The advisory from Governor Eric Holcomb allows municipalities to make their own rules on where and when Hoosiers will have to mask up.
"I am appreciative that he lets the local authorities make their own decisions, but I think it sends a mixed message to people that we are at the end," said Gary Health commissioner Roland Walker.
Right now, Walker said he is keeping a close eye on the rising number of COVID-19 cases, adding that he's seen two large spikes in the past few weeks.
"We are at the 25-yard line and I would not want to spike the ball at the 25-yard line," Walker said.
The City of Gary, like several other communities, has decided to keep their mask mandate in place for the foreseeable future.
"[We're] relaxing some of the restrictions on capacity at restaurants and bars, but leaving the mask mandate,' Walker said.
The advisory will still require masks in schools and state-owned buildings, as well as at COVID testing and vaccine sites.
"The neighboring areas, as long as we have similar rules, can alleviate confusion," Walker said.
COVID-19 killed nearly 13,000 people in Indiana over the past year.
"My wife was sick of COVID and her friend died of COVID," said Indiana resident Demetrius Smith. "It is a good thing to keep it on."
Many said they are still dealing with side effects of the virus -- which is still spreading.
"We all have mask fatigue. I do not want to wear this thing anymore but I also do not want to get anyone sick or getting sick myself," said fellow Indiana resident Mike Dean. "It was not fun and my daughter still has issues six months later."
The battle is not over yet.
"I think because masks are so simple people don't think that it works. But it works to stop the spread," Walker said.
Gov. Holcomb is sticking by his decision to lift the statewide mask mandate despite concerns from health experts about more contagious coronavirus variants and a request from President Joe Biden for states to keep such rules in place.
Holcomb said Wednesday that he also had not heard from Kentucky Gov. Andy Beshear since his comments Monday hoping that Holcomb would reconsider the dropping of Indiana's mandate starting April 6.
Holcomb said Beshear had his cellphone number and was welcome to call, but that he wasn't looking to change his mind.

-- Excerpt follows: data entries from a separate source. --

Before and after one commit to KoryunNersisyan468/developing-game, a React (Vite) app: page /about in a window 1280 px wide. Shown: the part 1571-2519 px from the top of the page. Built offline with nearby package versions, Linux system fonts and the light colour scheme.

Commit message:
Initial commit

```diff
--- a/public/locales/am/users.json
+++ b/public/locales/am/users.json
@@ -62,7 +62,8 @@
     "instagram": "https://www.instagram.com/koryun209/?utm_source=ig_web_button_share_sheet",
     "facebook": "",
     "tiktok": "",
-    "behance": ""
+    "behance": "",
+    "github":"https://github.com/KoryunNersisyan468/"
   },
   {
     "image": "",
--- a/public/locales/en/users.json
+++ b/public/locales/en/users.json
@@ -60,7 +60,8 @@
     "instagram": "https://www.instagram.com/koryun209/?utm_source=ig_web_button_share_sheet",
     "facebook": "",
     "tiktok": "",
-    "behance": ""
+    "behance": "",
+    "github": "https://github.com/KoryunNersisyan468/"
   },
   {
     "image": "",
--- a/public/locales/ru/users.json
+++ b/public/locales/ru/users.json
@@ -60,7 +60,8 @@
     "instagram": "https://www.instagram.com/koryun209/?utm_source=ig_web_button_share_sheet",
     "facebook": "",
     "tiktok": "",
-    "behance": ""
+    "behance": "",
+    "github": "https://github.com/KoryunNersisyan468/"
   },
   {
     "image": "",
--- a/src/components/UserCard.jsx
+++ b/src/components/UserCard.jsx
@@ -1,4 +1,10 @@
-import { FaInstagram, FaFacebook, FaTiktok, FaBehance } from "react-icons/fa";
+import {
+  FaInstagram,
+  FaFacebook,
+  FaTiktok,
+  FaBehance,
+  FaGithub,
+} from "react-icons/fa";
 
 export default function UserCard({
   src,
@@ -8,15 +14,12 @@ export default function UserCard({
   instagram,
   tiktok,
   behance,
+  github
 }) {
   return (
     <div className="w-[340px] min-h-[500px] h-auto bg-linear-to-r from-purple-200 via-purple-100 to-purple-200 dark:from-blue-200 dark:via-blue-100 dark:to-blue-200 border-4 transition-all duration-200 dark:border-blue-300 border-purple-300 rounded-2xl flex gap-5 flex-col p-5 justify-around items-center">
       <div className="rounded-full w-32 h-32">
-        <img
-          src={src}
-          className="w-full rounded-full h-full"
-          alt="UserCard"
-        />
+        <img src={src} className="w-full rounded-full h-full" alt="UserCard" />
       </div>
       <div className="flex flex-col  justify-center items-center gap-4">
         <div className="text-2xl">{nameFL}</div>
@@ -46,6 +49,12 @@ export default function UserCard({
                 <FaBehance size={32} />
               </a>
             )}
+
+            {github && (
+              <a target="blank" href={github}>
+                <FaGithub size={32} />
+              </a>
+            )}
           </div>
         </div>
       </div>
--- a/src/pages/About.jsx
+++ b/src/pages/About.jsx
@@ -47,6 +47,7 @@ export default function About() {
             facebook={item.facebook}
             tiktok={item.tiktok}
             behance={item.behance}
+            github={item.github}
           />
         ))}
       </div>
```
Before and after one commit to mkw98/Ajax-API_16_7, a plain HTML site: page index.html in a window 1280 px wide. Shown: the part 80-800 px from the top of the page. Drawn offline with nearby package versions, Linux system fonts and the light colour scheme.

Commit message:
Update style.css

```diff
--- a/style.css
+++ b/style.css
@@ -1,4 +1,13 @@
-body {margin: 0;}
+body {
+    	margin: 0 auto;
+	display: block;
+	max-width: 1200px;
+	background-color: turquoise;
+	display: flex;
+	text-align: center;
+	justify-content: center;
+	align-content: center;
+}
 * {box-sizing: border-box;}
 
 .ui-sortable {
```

Indiana public health officials announced 762 new COVID-19 cases and 1 additional death on Monday.
Overall, 12,668 Indiana residents have died from COVID-19 and 691,625 have contracted it since the start of the pandemic.
Health officials say the latest recorded seven-day positive COVID-19 test rate in the state is 4.3%. Health officials say there have been more than 9 million tests administered.
Indiana virus hospitalizations, cases continuing slight rise
Indiana's COVID-19 hospitalizations and new coronavirus cases are continuing to see slight increases after reaching recent lows in mid-March.
Data released Friday by the Indiana Department of Health show a seven-day average of 988 new infections as of Thursday, up from an average of about 750 two weeks ago.
Hospitalizations were at 697, after falling below 600 for several days in mid-March.
The increases come as Indiana prepares to lift the statewide mask mandate next week.
But both figures are down more than 80% from December peaks. Indiana's average daily COVID-19 deaths have dropped from more than 100 a day to fewer than 10 a day since then.
IN COVID vaccine eligibility expanded to all residents 16 and up
Indiana opened COVID vaccine appointments to all residents 16 and older Wednesday.
Residents can make an appointment by dialing 211 or visiting the state website ourshot.in.gov.
The state is no longer requiring proof of residency to be FEMA compliant and to help people who may not have documents mailed to their address.
Diana Garcia Burns, director of the East Chicago Health Department, called the vaccine expansion a "game changer" at a troubling inflection point.
"The more people that are vaccinated, the less likely the increase spread of disease," Garcia Burns said. "Our COVID cases are ticking upward, so it's important."
Indiana lawmakers advance bill allowing health order appeals
Indiana lawmakers have advanced legislation that would make it easier to overturn local health orders or enforcement actions.
The move comes amid complaints from conservatives about Republican Gov. Eric Holcomb's statewide response to the coronavirus.
The Senate bill creates a process allowing the public to appeal local health orders to county or city elected boards. Such orders can include citations, fines or an order to close a business. After an appeal is filed, the enforcement action is halted until the matter is resolved.
That could allow a business to stay open until an appeal is heard by a city or county board, even if it is not following health orders.
The Associated Press contributed to this report.